Christopher Meyer, ex UK ambassador in Washington DC, once suggested a good diplomat needs “a quick mind, a hard head, a strong stomach, a warm smile and a cold eye”. Demonstrate in an interview that you’ve got the lot and you should be in with a shout.

What do you wish you’d known when you started your career?

I knew a lot about Africa when I joined the FCO, because I’d spent many years there as a teacher and aid worker and studied politics and economics at university. But I wish I’d known a lot more about everything else. In my job I meet a huge number of people and have conversations about everything from turtle smuggling to debt financing, counter narcotics to Isis, the Beatles (who are still very big in Cuba) to Opec oil pricing policy. So having a wide and deep general knowledge helps.

What is the worst advice you’ve ever received?

  1. Sir Henry Wotton, a 16 th -century diplomat, is reputed to have said that “an ambassador is an honest man sent to lie abroad for his country”. Not in my experience. Telling the truth gains people’s confidence and builds a relationship of trust.
  2. “Always start a speech with a quote from Leon Trotsky.” Need I say more?

Sign up for your free weekly Guardian Public Leaders newsletter with news and analysis sent direct to you every Thursday. Follow us on Twitter via @Guardianpublic

Diplomat Qualifications

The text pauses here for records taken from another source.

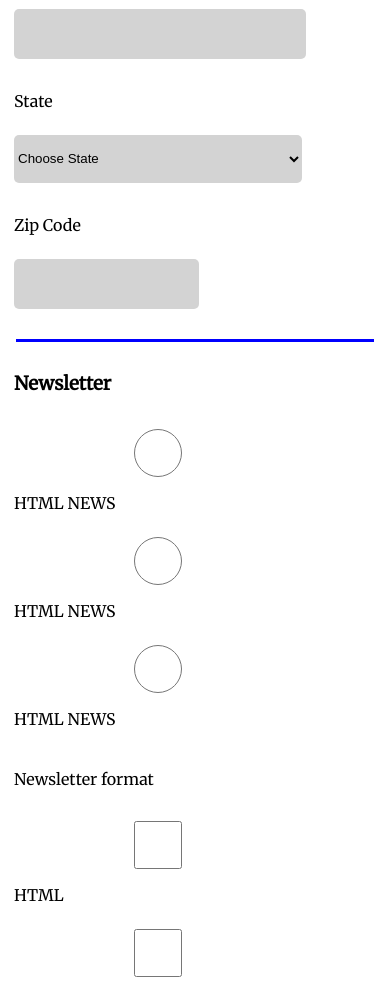
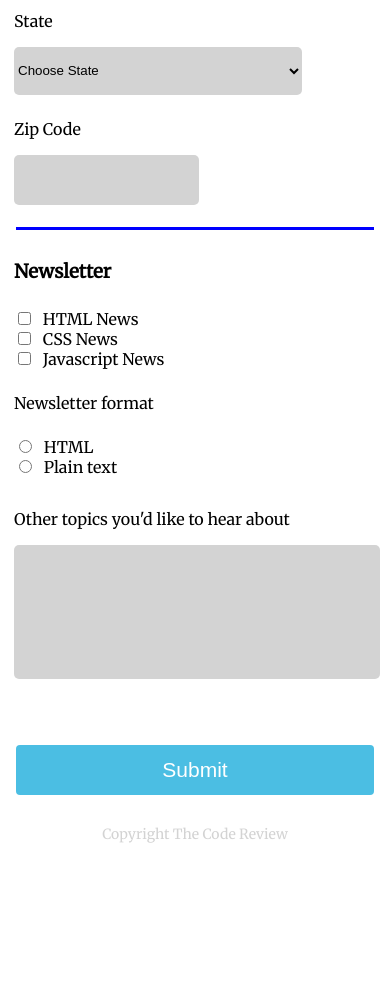
Before and after one commit to Josh-D18/onlineRegistration, a plain HTML site: page index.html in a window 390 px wide. Shown: the part 831-1812 px from the top of the page. After the commit the page ends 1768 px from the top, so only its background shows below. Drawn offline with Linux system fonts and the light colour scheme.

Commit message:
finshed mobile design

```diff
--- a/css/index.css
+++ b/css/index.css
@@ -11,6 +11,10 @@ body {
   width: 100%;
   height: 100%;
   font-family: "Merriweather", serif;
+}
+
+main {
+  max-width: 1024px;
 }
 
 .topLine {
@@ -75,13 +79,12 @@ fieldset > div > label {
   padding: 0.5rem 0;
 }
 
-input {
+input[type="text"] {
   width: 18rem;
   height: 3rem;
   border: 0;
   background-color: lightgrey;
   border-radius: 5px;
-  margin: 0.5rem 0;
 }
 
 select {
@@ -90,7 +93,6 @@ select {
   border: 0;
   background-color: lightgrey;
   border-radius: 5px;
-  margin: 0.5rem 0;
 }
 
 .optionPlaceholder {
@@ -106,8 +108,12 @@ label {
   margin-bottom: 0.5rem;
 }
 
-.zipInput {
+#zipInput {
   width: 50%;
+}
+
+.formButtons {
+  margin-right: 0.5rem;
 }
 
 /* Newsletter Form */
@@ -115,3 +121,39 @@ label {
 .newsletter__container {
   display: flex;
 }
+
+.newsletter__container > p {
+}
+
+.newsletter__container > .textarea {
+  border: 0;
+  background-color: lightgrey;
+  width: 100%;
+  height: 130px;
+  resize: none;
+  border-radius: 5px;
+}
+
+.submit__button {
+  width: 100%;
+  height: 50px;
+  color: white;
+  background-color: #4bbee3;
+  font-size: 21px;
+  border: 0px;
+  border-radius: 4px;
+}
+
+.submit__Container {
+  padding-bottom: 5rem;
+  padding-top: 3rem;
+  padding-left: 1rem;
+  padding-right: 1rem;
+}
+
+.submit__Container > p {
+  color: lightgrey;
+  font-size: 14px;
+  text-align: center;
+  padding-top: 1rem;
+}
--- a/index.html
+++ b/index.html
@@ -72,7 +72,7 @@
 
             <div>
               <label for="Zip Code">Zip Code</label>
-              <input type="text" class="zipInput" />
+              <input type="text" id="zipInput" />
             </div>
           </fieldset>
         </section>
@@ -83,35 +83,53 @@
           <fieldset>
             <h3>Newsletter</h3>
             <div class="newsletter__container">
-              <input type="radio" />
-              <label for="HTML News">HTML NEWS</label>
+              <div>
+                <input type="checkbox" name="newsletters" class="formButtons" />
+                <label for="HTML News">HTML News</label>
+              </div>
 
-              <input type="radio" />
-              <label for="HTML News">HTML NEWS</label>
+              <div>
+                <input type="checkbox" class="formButtons" name="newsletters" />
+                <label for="HTML News">CSS News</label>
+              </div>
 
-              <input type="radio" />
-              <label for="HTML News">HTML NEWS</label>
+              <div>
+                <input type="checkbox" class="formButtons" name="newsletters" />
+                <label for="HTML News">Javascript News</label>
+              </div>
             </div>
 
             <p>Newsletter format</p>
             <div class="newsletter__container">
-              <input type="checkbox" />
-              <label>HTML</label>
+              <div>
+                <input
+                  class="formButtons"
+                  type="radio"
+                  name="newsletterformat"
+                />
+                <label>HTML</label>
+              </div>
 
-              <input type="checkbox" />
-              <label>Plain text</label>
+              <div>
+                <input
+                  class="formButtons"
+                  type="radio"
+                  name="newsletterformat"
+                />
+                <label>Plain text</label>
+              </div>
             </div>
 
             <div class="newsletter__container">
               <p>Other topics you'd like to hear about</p>
-              <textarea></textarea>
+              <textarea class="textarea"></textarea>
             </div>
           </fieldset>
 
-          <div>
-            <input type="submit" />
+          <div class="submit__Container">
+            <input type="submit" class="submit__button" />
+            <p>Copyright The Code Review</p>
           </div>
-          <p>Copyright The Code Review</p>
         </section>
       </form>
     </main>
```
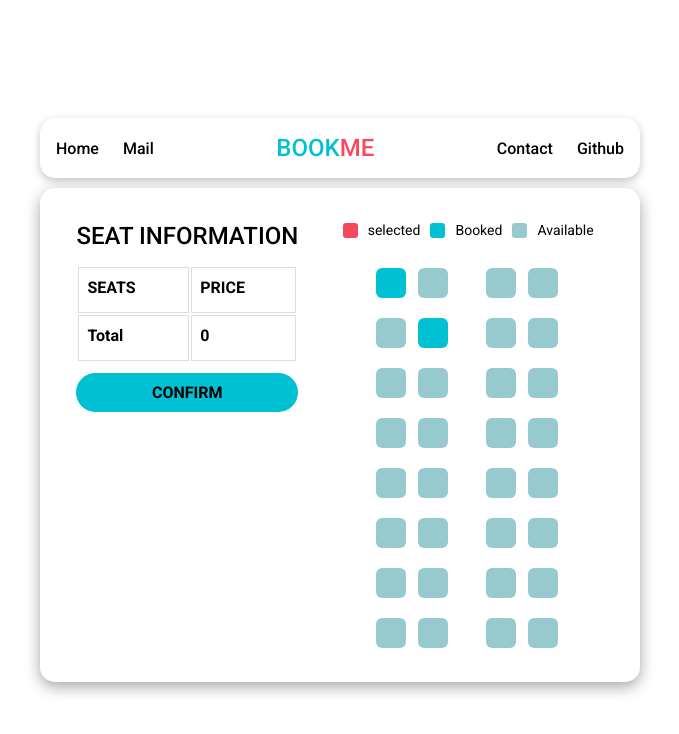
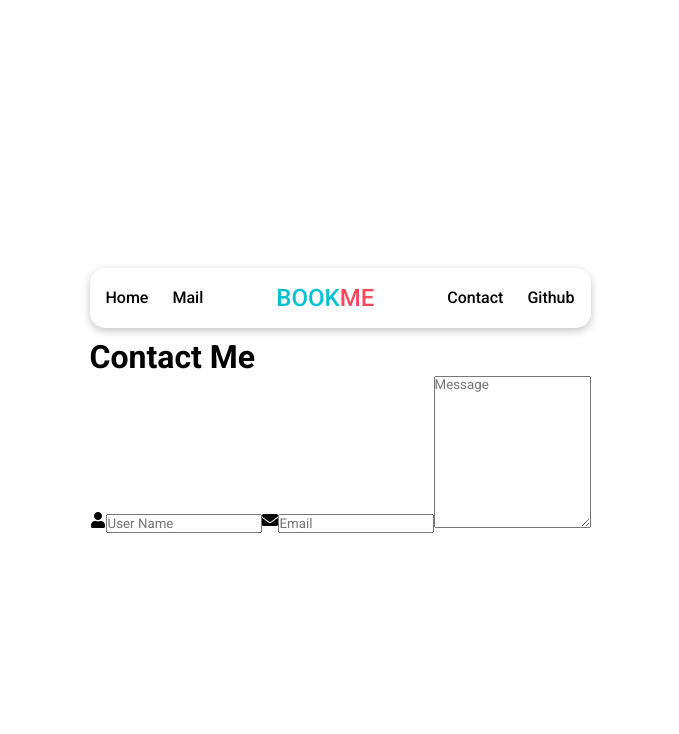
Before and after one commit to pyashraful/bus-ticket-booking-app, a React (Create React App) app: page / in a window 1280 px wide. Shown: the top 734 px of the page, without its empty margins (300-979 px from the left). Built offline with nearby package versions, Linux system fonts and the light colour scheme.

Commit message:
contact form

```diff
--- a/package.json
+++ b/package.json
@@ -10,6 +10,7 @@
     "@testing-library/user-event": "^12.1.10",
     "react": "^17.0.2",
     "react-dom": "^17.0.2",
+    "react-icons": "^4.3.1",
     "react-scripts": "4.0.3",
     "web-vitals": "^1.0.1"
   },
--- a/src/App.js
+++ b/src/App.js
@@ -2,15 +2,17 @@ import React from "react";
 import BookSeats from "./components/BookSeats";
 import NavBar from "./components/NavBar";
 import classes from "./styles/App.module.css";
+import Contact from "./components/pages/Contact";
 
 const App = () => {
   return (
     <div className={classes.appContainer}>
       <div className={classes.bodyContainer}>
         <NavBar />
-        <div className={classes.bookSeatContainer}>
+        {/* <div className={classes.bookSeatContainer}>
           <BookSeats />
-        </div>
+        </div> */}
+        <Contact />
       </div>
     </div>
   );
--- /dev/null
+++ b/src/components/pages/Contact.js
@@ -0,0 +1,32 @@
+import React from "react";
+import { FaUser } from "react-icons/fa";
+import { FaEnvelope } from "react-icons/fa";
+
+export default function contact() {
+  return (
+    <div className="contactForm">
+      <div className="contactForm__title">
+        <h1>Contact Me</h1>
+      </div>
+
+      <div className="contactForm__body">
+        <form>
+          <label htmlFor="userName">
+            <FaUser />
+          </label>
+          <input type="text" id="userName" placeholder="User Name" />
+          <label htmlFor="email">
+            <FaEnvelope />
+          </label>
+          <input type="email" id="email" placeholder="Email" />
+          <textarea
+            name="message"
+            id="message"
+            rows="10"
+            placeholder="Message"
+          ></textarea>
+        </form>
+      </div>
+    </div>
+  );
+}
```
Also changed, not shown: src/styles/Contact.module.css (added), 1 other file (tests, documents, lock files or other folders).
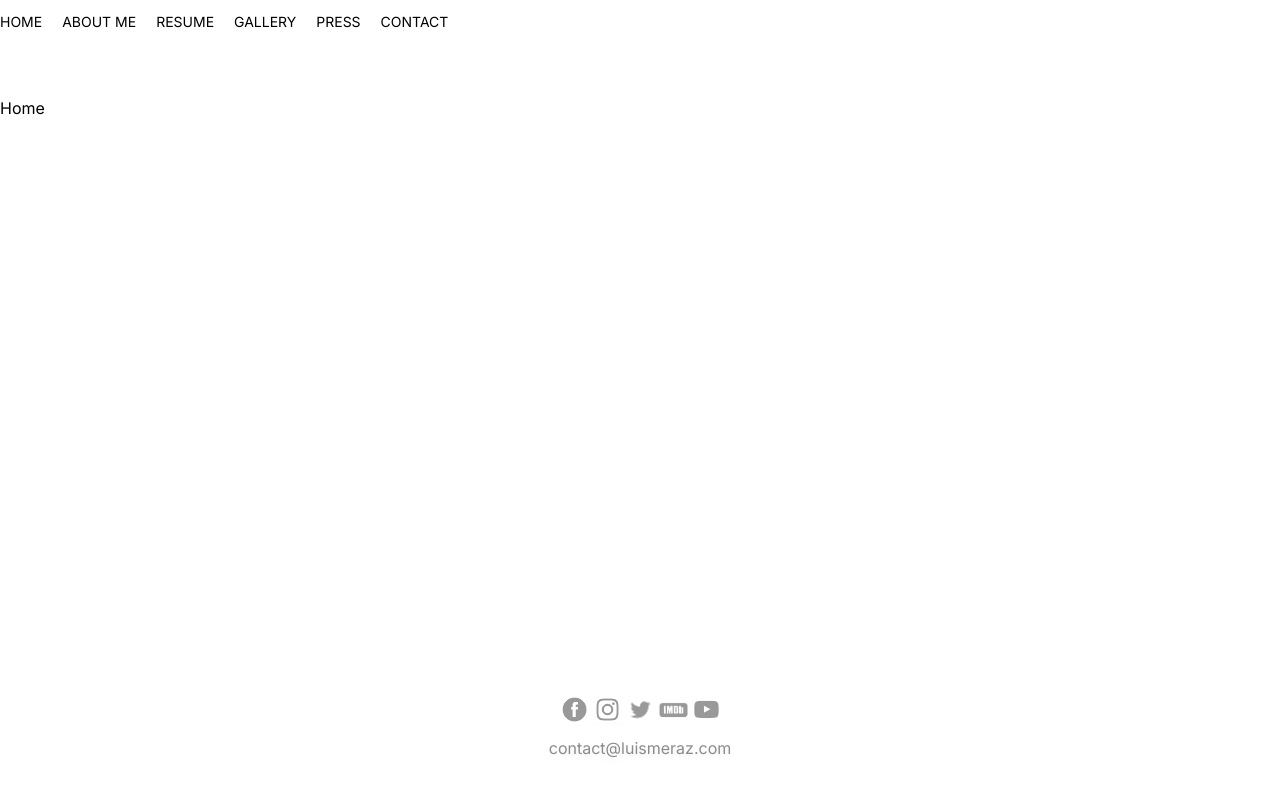
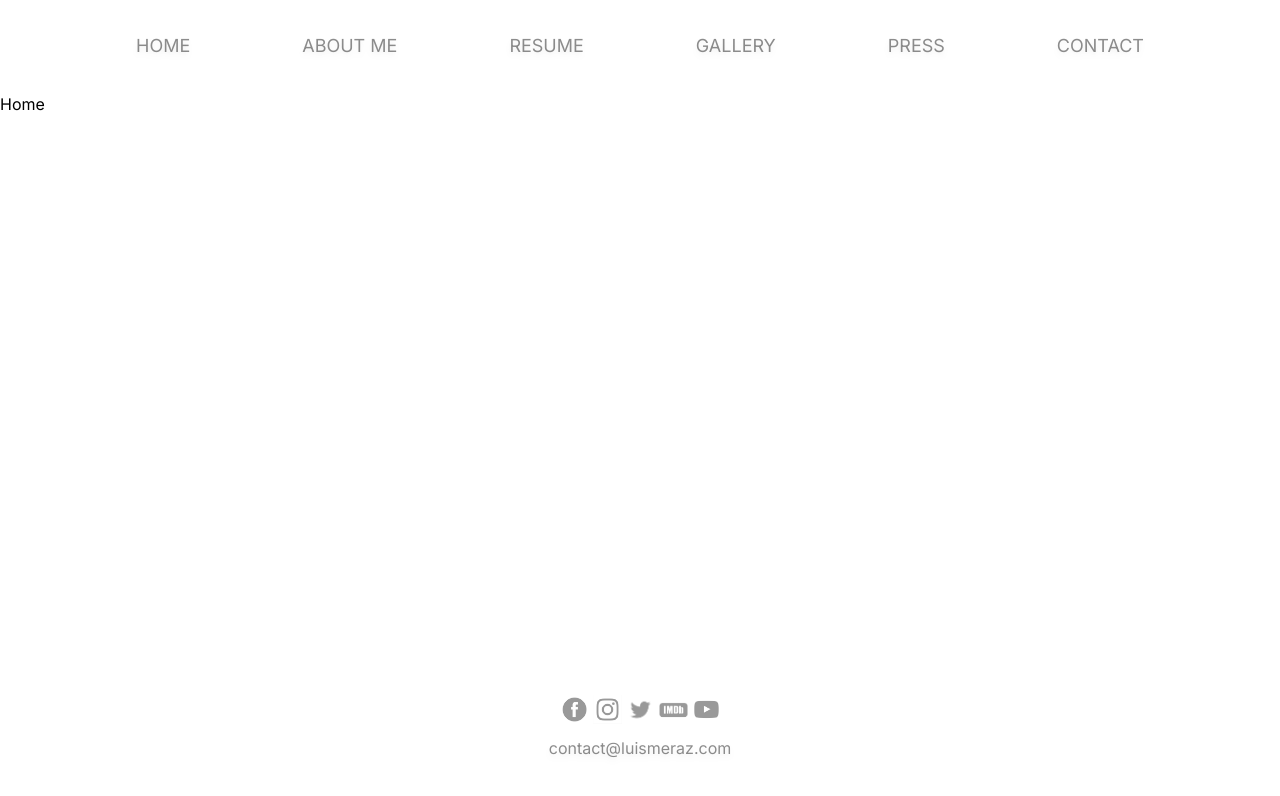
Before and after one commit to juhyeh/actor-website, a Next.js app: page / in a window 1280 px wide. Shown: the top 796 px of the page. Built offline with nearby package versions, Linux system fonts and the light colour scheme.

Commit message:
some css for header

```diff
--- a/app/globals.css
+++ b/app/globals.css
@@ -4,12 +4,9 @@
 @tailwind components;
 @tailwind utilities;
 
-.dropdown_link {
-  @apply text-sm text-gray-700 hover:text-gray-500 font-medium;
-}
-
+/* Nav/Header component */
 .black_btn {
-  @apply transition-all hover:underline text-center text-sm flex items-center justify-center;
+  @apply transition-all hover:underline hover:underline-offset-8 text-center text-lg flex items-center justify-center text-neutral-700/60 drop-shadow-md px-14;
 }
 
 .dropdown {
@@ -20,6 +17,11 @@
   @apply text-sm text-gray-700 hover:text-gray-500 font-medium;
 }
 
+/* Footer Styles */
+.footer_email {
+  @apply text-neutral-700/60 drop-shadow-md flex justify-center pb-10;
+}
+
 .social_media_links {
   @apply flex p-3 justify-center;
 }
--- a/components/Footer.jsx
+++ b/components/Footer.jsx
@@ -51,9 +51,7 @@ const Footer = () => {
           />
         </a>
       </div>
-      <div class="text-neutral-700/60 drop-shadow-md flex justify-center pb-10">
-        contact@luismeraz.com
-      </div>
+      <div className="footer_email">contact@luismeraz.com</div>
     </div>
   );
 };
--- a/components/Header.jsx
+++ b/components/Header.jsx
@@ -10,10 +10,11 @@ const Header = () => {
   const [toggleDropdown, setToggleDropdown] = useState(false);
 
   return (
-    <nav className="flex-between w-full mb-16 pt-3">
+    <nav>
       {/** Desktop Navigation */}
-      <div className="sm:flex hidden">
-        <div className="flex gap-3 md:gap-5">
+      {/* <div className="sm:flex hidden"> */}
+      <div className="header">
+        <div class="flex justify-center p-8">
           <Link href="/" className="black_btn">
             HOME
           </Link>
```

A Diplomat must be an AMCP member who has a sense of volunteerism to further the mission of AMCP with the schools/colleges of pharmacy. The Diplomat will exhibit excellent leadership skills to develop, educate and foster schools/colleges of pharmacy into a positive relationship with AMCP at the local level. The ideal Diplomat must have a commitment to AMCP and student pharmacists. Strong communication skills and regular follow-up are key factors to being successful and achieving the goal to increase awareness and activity at the respective school/college of pharmacy.

The Diplomat will help create a greater understanding and appreciation of managed care pharmacy among students and faculty members; develop opportunities to facilitate the incorporation of managed care pharmacy concepts into curricula; and engage AMCP student by serving as a liaison between the chapters/Universities, local AMCP members and the Academy.

Diplomat Appointment and Term

AMCP members who wish to volunteer to serve as the Diplomat for a specific school/college of pharmacy, preferably located in the area of their residence, may apply online. This link provides a list of Schools of Pharmacy that currently have no AMCP Diplomat assigned. If the school being requested is not listed, a Diplomat has already been assigned; however, there may be an opportunity for a Co-Diplomat.

Once the request is received staff will review and notify the AMCP member of their appointment and forward tools to assist the Diplomat.

The Diplomat will serve in this role until such time that s/he is no longer able to or it is determined that the Diplomat has not fulfilled the minimum duty requirements. In addition, each year diplomats will be asked to re-confirm their commitment as a diplomat via email. The confirmation email will allow diplomats to “opt-in” or “opt-out” of serving another year. For those schools with academy members awaiting diplomat positions OR Co-Diplomats for consecutive years, the academy may include this information in the email as well to better inform their decisions. Those choosing to “opt-out” will be encouraged to provide transitional support to the incoming diplomat